Find how many lines below mention "permalink". Nothing but the number is needed.

(RECORD EXCERPTS):
== == ==

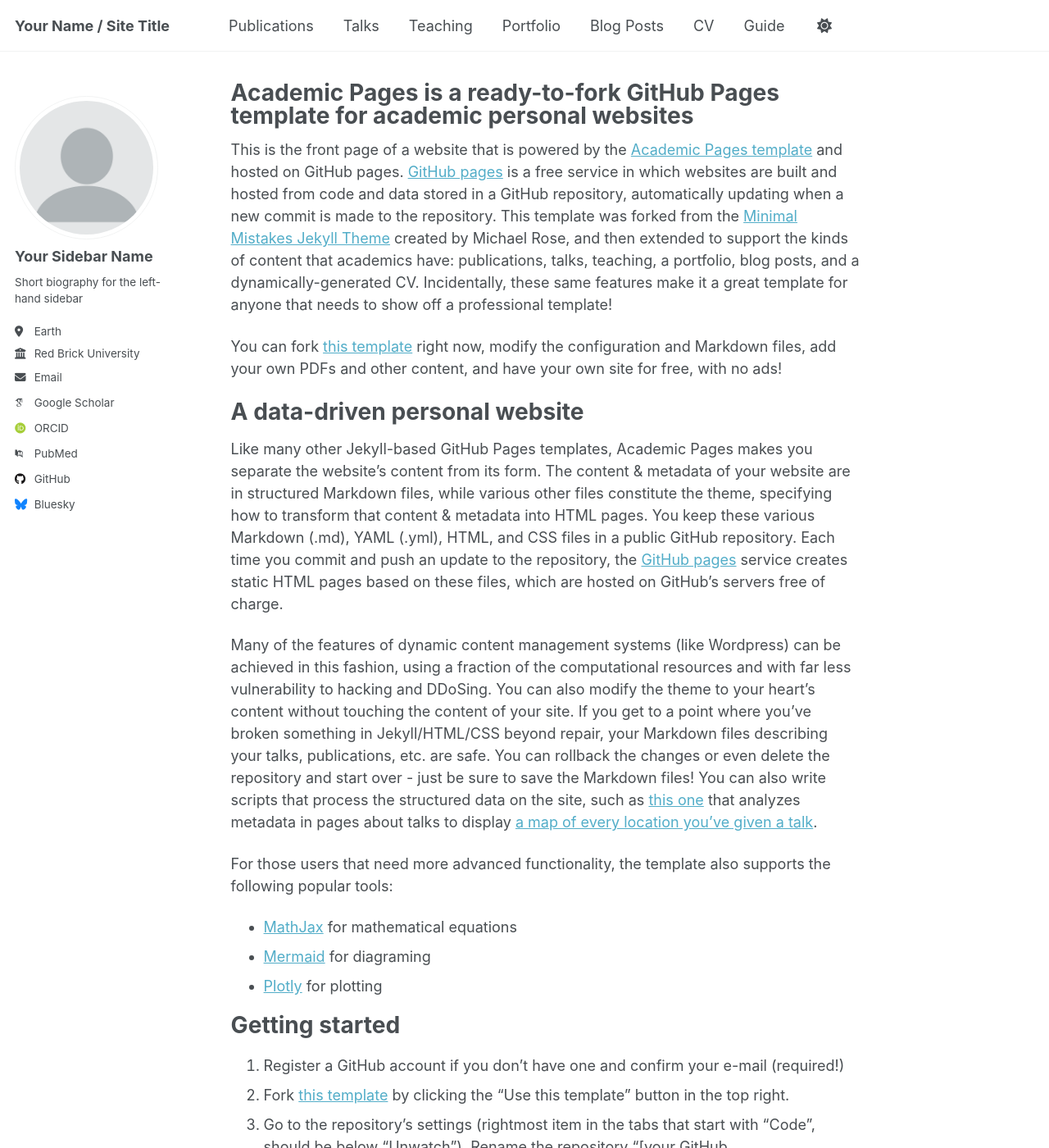
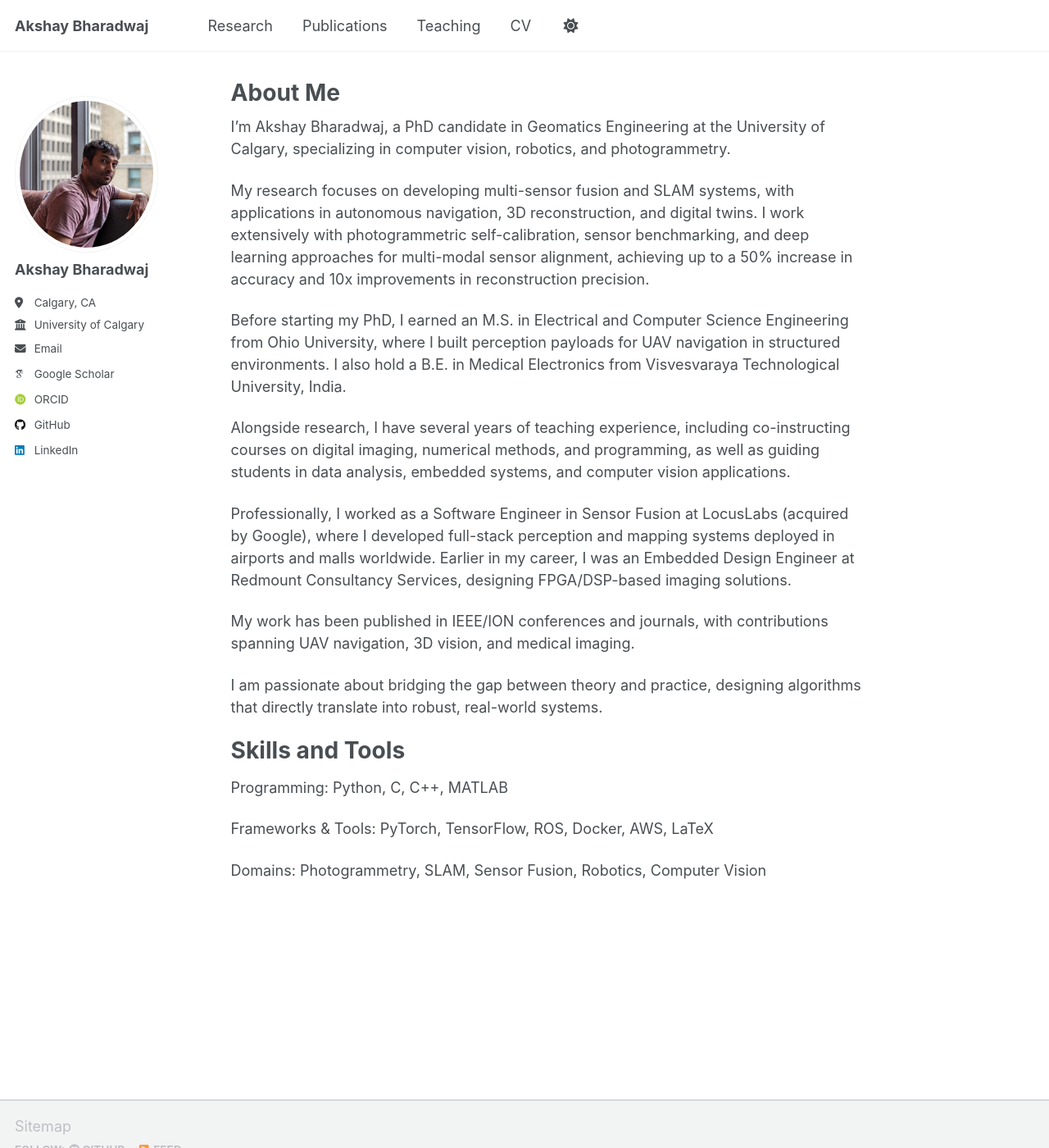
Before and after one commit to bharadwajakshay/bharadwajakshay.github.io, a Jekyll site: the page built from _pages/about.md, in a window 1280 px wide and 1400 px high. Shown: the whole window at 82% size. Built offline with Jekyll 4.4.1, drawn with Linux system fonts in a browser that asks for light colours; some web fonts are replaced; a script that is not in the unit is left out; some of the changed text lies outside the part shown.

Commit message:
Initial update

```diff
--- a/_config.yml
+++ b/_config.yml
@@ -9,38 +9,38 @@
 # Basic Site Settings
 locale                   : "en-US"
 site_theme               : "default" # Currently available options are "default", "air"
-title                    : "Your Name / Site Title"
+title                    : "Akshay Bharadwaj"
 title_separator          : "-"
-name                     : &name "Your Name"
-description              : &description "Your Name's academic portfolio"   # Update this with a general description of your site, this is the default if not overridden by a page
-url                      : https://academicpages.github.io # The base hostname & protocol for your site e.g. "https://[your GitHub username].github.io",
+name                     : &name "Akshay Bharadwaj"
+description              : &description "My academic portfolio"   # Update this with a general description of your site, this is the default if not overridden by a page
+url                      : https://bharadwajakshay.github.io/ # The base hostname & protocol for your site e.g. "https://[your GitHub username].github.io",
                                                            # or if you already have some other page hosted on Github then use "https://[your GitHub username].github.io/[Your Repo Name]"
 baseurl                  : "" # the subpath of your site, e.g. "/blog"
-repository               : "academicpages/academicpages.github.io"
+repository               : "bharadwajakshay/bharadwajakshay.github.io"
 
 # Site Author - The following control what appear as part of the author content on the side bar.
 #               If a field is blank the icon and link will not appear, otherwise it will be shown.
 #               Additional customization can be done by editing /_includes/author-profile.html
 author:
   # Biographic information
-  avatar           : "profile.png"
-  name             : "Your Sidebar Name"
+  avatar           : "bio-photo-asb.jpg"
+  name             : "Akshay Bharadwaj"
   pronouns         : # example: "she/her"
-  bio              : "Short biography for the left-hand sidebar"
-  location         : "Earth"
-  employer         : "Red Brick University"
+  bio              : ""
+  location         : "Calgary, CA"
+  employer         : "University of Calgary"
   uri              : # URL
-  email            : "none@example.org"
+  email            : "akshay.bharadwaj@ucalgary.ca"
 
   # Academic websites
   academia         : # URL
   arxiv            : # URL - Update with the correct link to your profile
-  googlescholar    : "https://scholar.google.com/citations?user=PS_CX0AAAAAJ"
+  googlescholar    : "https://scholar.google.ca/citations?user=7kbLcEwAAAAJ&hl=en&authuser=1"
   inspire-hep      : # URL
   impactstory      : # URL
-  orcid            : "http://orcid.org/yourorcidurl"
+  orcid            : "https://orcid.org/0000-0003-2555-7174"
   semantic         : # URL
-  pubmed           : "https://www.ncbi.nlm.nih.gov/pubmed/?term=john+snow"
+  pubmed           : #"https://www.ncbi.nlm.nih.gov/pubmed/?term=john+snow"
   researchgate     : # URL
   scopus           : # URL
 
@@ -48,13 +48,13 @@ author:
   bitbucket        : # Username - Update with your username on the site
   codepen          : # Username
   dribbble         : # Username
-  github           : "academicpages"
+  github           : "bharadwajakshay"
   kaggle           : # Username
   stackoverflow    : # User number or user number and name (i.e., use "1" or "1/jeff-atwood")
 
   # Social media
   artstation       : # Username
-  bluesky          : "bsky.app" # Replace this with you Bluesky username
+  bluesky          : # Username # Replace this with you Bluesky username
   facebook         : # Username
   flickr           : # Username
   foursquare       : # Username
@@ -63,7 +63,7 @@ author:
   keybase          : # Username
   instagram        : # Username
   lastfm           : # Username
-  linkedin         : # Username
+  linkedin         : "akshybharadwaj" # Username
   mastodon         : # URL
   medium           : # URL
   pinterest        : # Username
@@ -224,7 +224,7 @@ collections:
   publications:
     output: true
     permalink: /:collection/:path/
-  portfolio:
+  research:
     output: true
     permalink: /:collection/:path/
   talks:
--- a/_pages/about.md
+++ b/_pages/about.md
@@ -1,56 +1,33 @@
 ---
 permalink: /
-title: "Academic Pages is a ready-to-fork GitHub Pages template for academic personal websites"
+title: "About Me"
 author_profile: true
 redirect_from:
   - /about/
   - /about.html
 ---
 
-This is the front page of a website that is powered by the [Academic Pages template](https://github.com/academicpages/academicpages.github.io) and hosted on GitHub pages. [GitHub pages](https://pages.github.com) is a free service in which websites are built and hosted from code and data stored in a GitHub repository, automatically updating when a new commit is made to the repository. This template was forked from the [Minimal Mistakes Jekyll Theme](https://mmistakes.github.io/minimal-mistakes/) created by Michael Rose, and then extended to support the kinds of content that academics have: publications, talks, teaching, a portfolio, blog posts, and a dynamically-generated CV. Incidentally, these same features make it a great template for anyone that needs to show off a professional template!
 
- You can fork [this template](https://github.com/academicpages/academicpages.github.io) right now, modify the configuration and Markdown files, add your own PDFs and other content, and have your own site for free, with no ads!
+I’m Akshay Bharadwaj, a PhD candidate in Geomatics Engineering at the University of Calgary, specializing in computer vision, robotics, and photogrammetry.
 
-A data-driven personal website
+My research focuses on developing multi-sensor fusion and SLAM systems, with applications in autonomous navigation, 3D reconstruction, and digital twins. I work extensively with photogrammetric self-calibration, sensor benchmarking, and deep learning approaches for multi-modal sensor alignment, achieving up to a 50% increase in accuracy and 10x improvements in reconstruction precision.
+
+Before starting my PhD, I earned an M.S. in Electrical and Computer Science Engineering from Ohio University, where I built perception payloads for UAV navigation in structured environments. I also hold a B.E. in Medical Electronics from Visvesvaraya Technological University, India.
+
+Alongside research, I have several years of teaching experience, including co-instructing courses on digital imaging, numerical methods, and programming, as well as guiding students in data analysis, embedded systems, and computer vision applications.
+
+Professionally, I worked as a Software Engineer in Sensor Fusion at LocusLabs (acquired by Google), where I developed full-stack perception and mapping systems deployed in airports and malls worldwide. Earlier in my career, I was an Embedded Design Engineer at Redmount Consultancy Services, designing FPGA/DSP-based imaging solutions.
+
+My work has been published in IEEE/ION conferences and journals, with contributions spanning UAV navigation, 3D vision, and medical imaging.
+
+I am passionate about bridging the gap between theory and practice, designing algorithms that directly translate into robust, real-world systems.
+
+
+Skills and Tools
 ======
-Like many other Jekyll-based GitHub Pages templates, Academic Pages makes you separate the website's content from its form. The content & metadata of your website are in structured Markdown files, while various other files constitute the theme, specifying how to transform that content & metadata into HTML pages. You keep these various Markdown (.md), YAML (.yml), HTML, and CSS files in a public GitHub repository. Each time you commit and push an update to the repository, the [GitHub pages](https://pages.github.com/) service creates static HTML pages based on these files, which are hosted on GitHub's servers free of charge.
 
-Many of the features of dynamic content management systems (like Wordpress) can be achieved in this fashion, using a fraction of the computational resources and with far less vulnerability to hacking and DDoSing. You can also modify the theme to your heart's content without touching the content of your site. If you get to a point where you've broken something in Jekyll/HTML/CSS beyond repair, your Markdown files describing your talks, publications, etc. are safe. You can rollback the changes or even delete the repository and start over - just be sure to save the Markdown files! You can also write scripts that process the structured data on the site, such as [this one](https://github.com/academicpages/academicpages.github.io/blob/master/talkmap.ipynb) that analyzes metadata in pages about talks to display [a map of every location you've given a talk](https://academicpages.github.io/talkmap.html).
+Programming: Python, C, C++, MATLAB
 
-For those users that need more advanced functionality, the template also supports the following popular tools:
-- [MathJax](https://www.mathjax.org/) for mathematical equations
-- [Mermaid](https://mermaid.js.org/) for diagraming
-- [Plotly](https://plotly.com/javascript/) for plotting
+Frameworks & Tools: PyTorch, TensorFlow, ROS, Docker, AWS, LaTeX
 
-Getting started
-======
-1. Register a GitHub account if you don't have one and confirm your e-mail (required!)
-1. Fork [this template](https://github.com/academicpages/academicpages.github.io) by clicking the "Use this template" button in the top right.
-1. Go to the repository's settings (rightmost item in the tabs that start with "Code", should be below "Unwatch"). Rename the repository "[your GitHub username].github.io", which will also be your website's URL.
-1. Set site-wide configuration and create content & metadata (see below -- also see [this set of diffs](http://archive.is/3TPas) showing what files were changed to set up [an example site](https://getorg-testacct.github.io) for a user with the username "getorg-testacct")
-1. Upload any files (like PDFs, .zip files, etc.) to the files/ directory. They will appear at https://[your GitHub username].github.io/files/example.pdf.
-1. Check status by going to the repository settings, in the "GitHub pages" section
-
-Site-wide configuration
-------
-The main configuration file for the site is in the base directory in [_config.yml](https://github.com/academicpages/academicpages.github.io/blob/master/_config.yml), which defines the content in the sidebars and other site-wide features. You will need to replace the default variables with ones about yourself and your site's github repository. The configuration file for the top menu is in [_data/navigation.yml](https://github.com/academicpages/academicpages.github.io/blob/master/_data/navigation.yml). For example, if you don't have a portfolio or blog posts, you can remove those items from that navigation.yml file to remove them from the header.
-
-Create content & metadata
-------
-For site content, there is one Markdown file for each type of content, which are stored in directories like _publications, _talks, _posts, _teaching, or _pages. For example, each talk is a Markdown file in the [_talks directory](https://github.com/academicpages/academicpages.github.io/tree/master/_talks). At the top of each Markdown file is structured data in YAML about the talk, which the theme will parse to do lots of cool stuff. The same structured data about a talk is used to generate the list of talks on the [Talks page](https://academicpages.github.io/talks), each [individual page](https://academicpages.github.io/talks/2012-03-01-talk-1) for specific talks, the talks section for the [CV page](https://academicpages.github.io/cv), and the [map of places you've given a talk](https://academicpages.github.io/talkmap.html) (if you run this [python file](https://github.com/academicpages/academicpages.github.io/blob/master/talkmap.py) or [Jupyter notebook](https://github.com/academicpages/academicpages.github.io/blob/master/talkmap.ipynb), which creates the HTML for the map based on the contents of the _talks directory).
-
-**Markdown generator**
-
-The repository includes [a set of Jupyter notebooks](https://github.com/academicpages/academicpages.github.io/tree/master/markdown_generator
-) that converts a CSV containing structured data about talks or presentations into individual Markdown files that will be properly formatted for the Academic Pages template. The sample CSVs in that directory are the ones I used to create my own personal website at stuartgeiger.com. My usual workflow is that I keep a spreadsheet of my publications and talks, then run the code in these notebooks to generate the Markdown files, then commit and push them to the GitHub repository.
-
-How to edit your site's GitHub repository
-------
-Many people use a git client to create files on their local computer and then push them to GitHub's servers. If you are not familiar with git, you can directly edit these configuration and Markdown files directly in the github.com interface. Navigate to a file (like [this one](https://github.com/academicpages/academicpages.github.io/blob/master/_talks/2012-03-01-talk-1.md) and click the pencil icon in the top right of the content preview (to the right of the "Raw | Blame | History" buttons). You can delete a file by clicking the trashcan icon to the right of the pencil icon. You can also create new files or upload files by navigating to a directory and clicking the "Create new file" or "Upload files" buttons.
-
-Example: editing a Markdown file for a talk
-![Editing a Markdown file for a talk](/images/editing-talk.png)
-
-For more info
-------
-More info about configuring Academic Pages can be found in [the guide](https://academicpages.github.io/markdown/), the [growing wiki](https://github.com/academicpages/academicpages.github.io/wiki), and you can always [ask a question on GitHub](https://github.com/academicpages/academicpages.github.io/discussions). The [guides for the Minimal Mistakes theme](https://mmistakes.github.io/minimal-mistakes/docs/configuration/) (which this theme was forked from) might also be helpful.
+Domains: Photogrammetry, SLAM, Sensor Fusion, Robotics, Computer Vision
--- a/_pages/portfolio.html
+++ b/_pages/portfolio.html
@@ -1,13 +1,13 @@
 ---
 layout: archive
-title: "Portfolio"
-permalink: /portfolio/
+title: "Research"
+permalink: /research/
 author_profile: true
 ---
 
 {% include base_path %}
 
 
-{% for post in site.portfolio %}
+{% for post in site.research %}
   {% include archive-single.html %}
 {% endfor %}
```
Also changed, not shown: _data/navigation.yml (+9 -9 lines), _pages/cv.md (+1 -1 lines), _research/portfolio-1.md (renamed from _portfolio/portfolio-1.md), _research/portfolio-2.html (renamed from _portfolio/portfolio-2.html), images/bio-photo-asb.jpg (added).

== == ==

(RESULT OF THE EXERCISE):
5